YOUR GOAL ->
Please retype every record exactly as it appears, omitting the pictures.

Front-end code change data ->
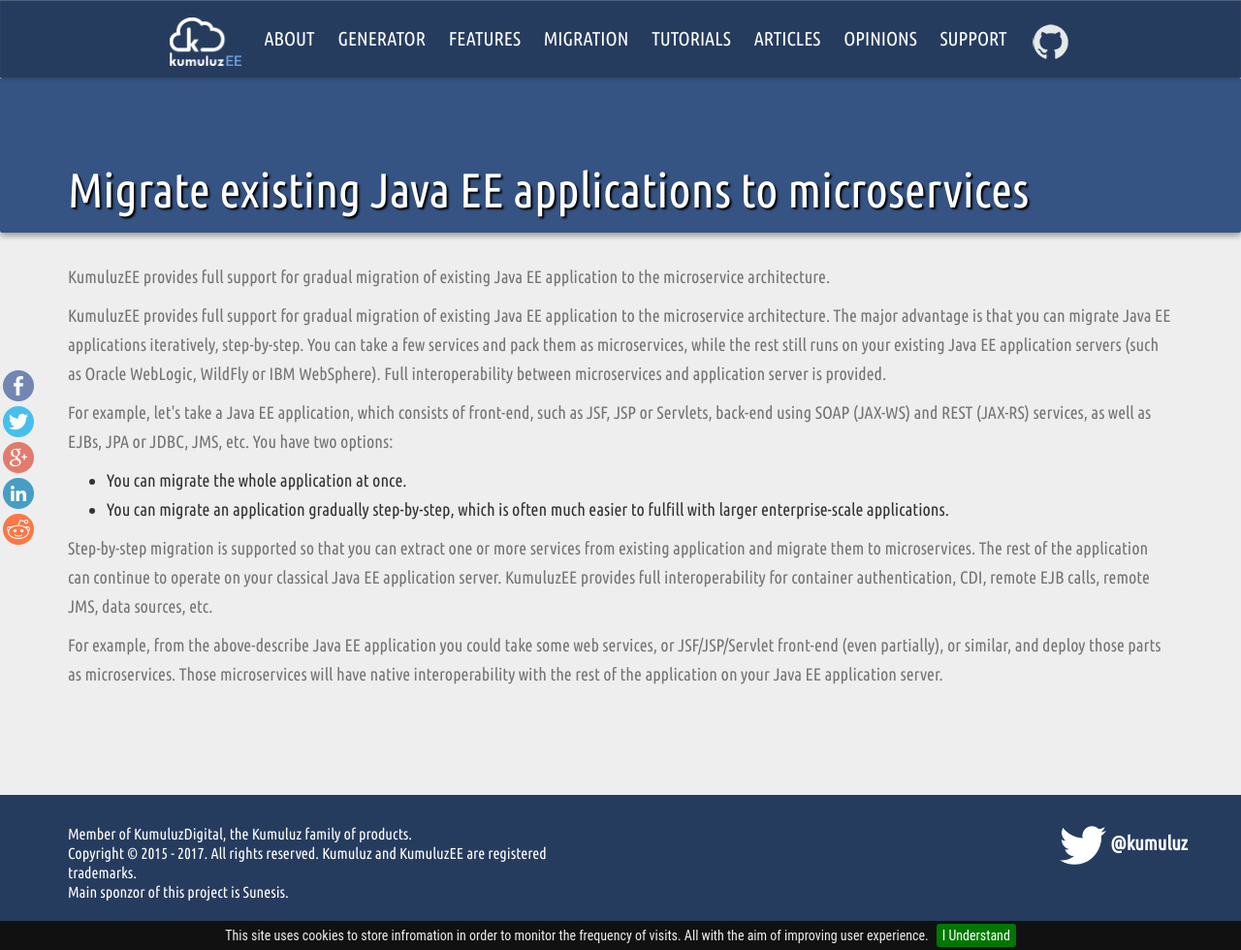
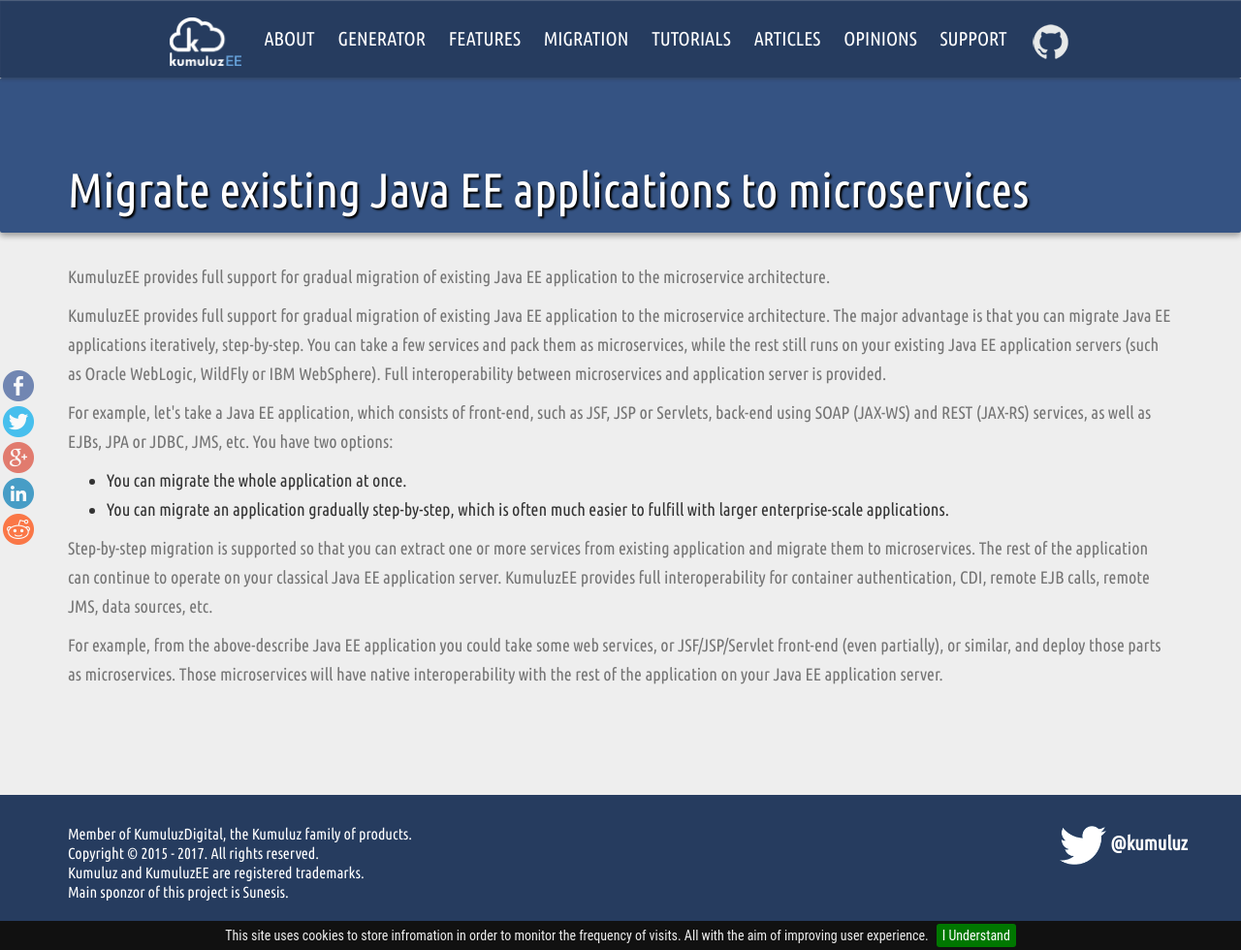
Before and after one commit to kumuluz/ee.kumuluz.com, a Jekyll site: the page built from migration/index.html, in a window 1280 px wide and 980 px high. Shown: the whole window at 97% size. Built offline with Jekyll 4.4.1, drawn with Linux system fonts in a browser that asks for light colours; nearby versions of some CDN libraries; comment, search, counter and statistics services are not loaded.

Commit message:
Update footer.html

```diff
--- a/_includes/footer.html
+++ b/_includes/footer.html
@@ -3,7 +3,7 @@
     <div class="row credits">
       <div class="copyright col-sm-6">
         Member of KumuluzDigital, the <a style='color:white;' href='http://kumuluz.com'>Kumuluz</a> family of products.<br/>
-        Copyright © 2015 - 2017. All rights reserved. <a style='color:white;' href='http://www.kumuluz.com'>Kumuluz</a> and KumuluzEE are registered trademarks. <br />
+        Copyright © 2015 - 2017. All rights reserved.<br /><a style='color:white;' href='http://www.kumuluz.com'>Kumuluz</a> and KumuluzEE are registered trademarks. <br />
         Main sponzor of this project is <a style='color:white;' href='http://sunesis.si'>Sunesis</a>.
       </div>
       <div class="social col-sm-6">
```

RESPONSE TO THIS TASK ->
Before and after one commit to kumuluz/ee.kumuluz.com, a Jekyll site: the page built from migration/index.html, in a window 1280 px wide and 980 px high. Shown: the whole window at 97% size. Built offline with Jekyll 4.4.1, drawn with Linux system fonts in a browser that asks for light colours; nearby versions of some CDN libraries; comment, search, counter and statistics services are not loaded.

Commit message:
Update footer.html

```diff
--- a/_includes/footer.html
+++ b/_includes/footer.html
@@ -3,7 +3,7 @@
     <div class="row credits">
       <div class="copyright col-sm-6">
         Member of KumuluzDigital, the <a style='color:white;' href='http://kumuluz.com'>Kumuluz</a> family of products.<br/>
-        Copyright © 2015 - 2017. All rights reserved. <a style='color:white;' href='http://www.kumuluz.com'>Kumuluz</a> and KumuluzEE are registered trademarks. <br />
+        Copyright © 2015 - 2017. All rights reserved.<br /><a style='color:white;' href='http://www.kumuluz.com'>Kumuluz</a> and KumuluzEE are registered trademarks. <br />
         Main sponzor of this project is <a style='color:white;' href='http://sunesis.si'>Sunesis</a>.
       </div>
       <div class="social col-sm-6">
```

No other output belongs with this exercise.